■ **INFORMATION SHOWN**
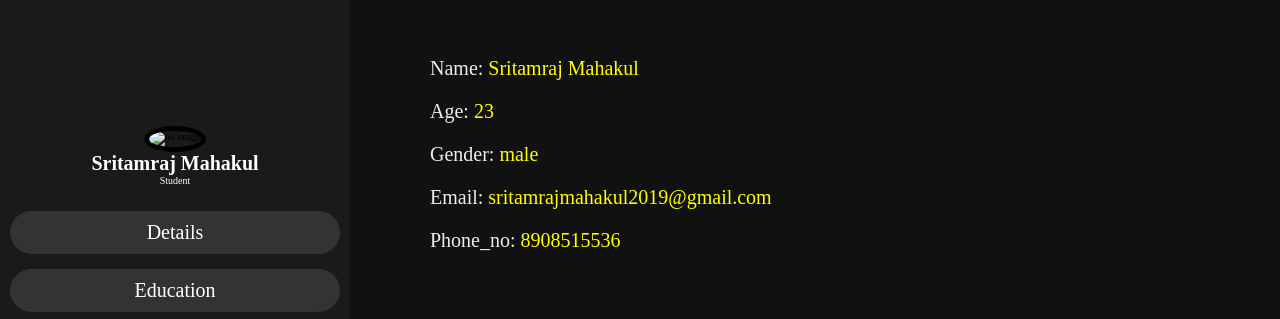
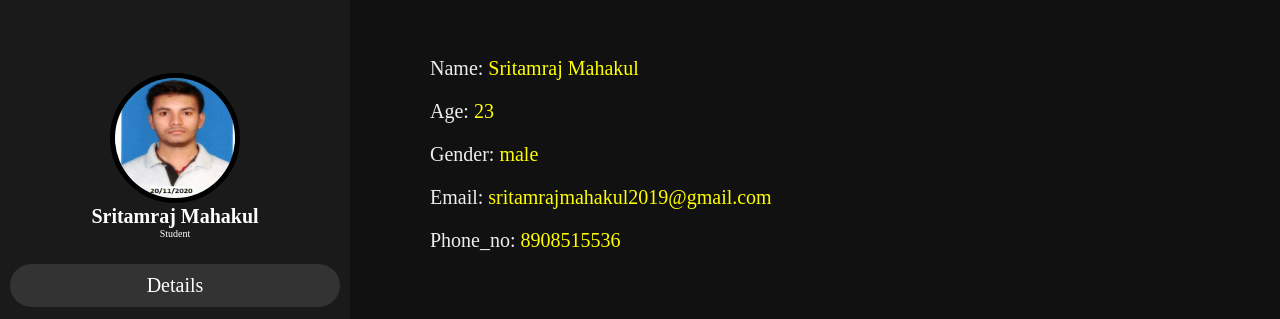
Before and after one commit to Sritamraj20/sritam.github.io, a plain HTML site: page index.html in a window 1280 px wide. Shown: the part 111-430 px from the top of the page. Drawn offline with Linux system fonts and the light colour scheme.

Commit message:
Update index.html

```diff
--- a/index.html
+++ b/index.html
@@ -10,7 +10,7 @@
 <body>
     <header>
        <div class="user">
-        <img src="photo.jpg"alt="no image">
+        <img src="photo.jpg.jpg"alt="no image">
        <h5 class="nm">Sritamraj Mahakul</h5>
        <p class="jb">Student</p>
        </div>
```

■ **EXERCISE INSTRUCTIONS**
All of the entries above should be retyped exactly, with the pictures left out.

■ **SOLVED PROBLEM**
Before and after one commit to Sritamraj20/sritam.github.io, a plain HTML site: page index.html in a window 1280 px wide. Shown: the part 111-430 px from the top of the page. Drawn offline with Linux system fonts and the light colour scheme.

Commit message:
Update index.html

```diff
--- a/index.html
+++ b/index.html
@@ -10,7 +10,7 @@
 <body>
     <header>
        <div class="user">
-        <img src="photo.jpg"alt="no image">
+        <img src="photo.jpg.jpg"alt="no image">
        <h5 class="nm">Sritamraj Mahakul</h5>
        <p class="jb">Student</p>
        </div>
```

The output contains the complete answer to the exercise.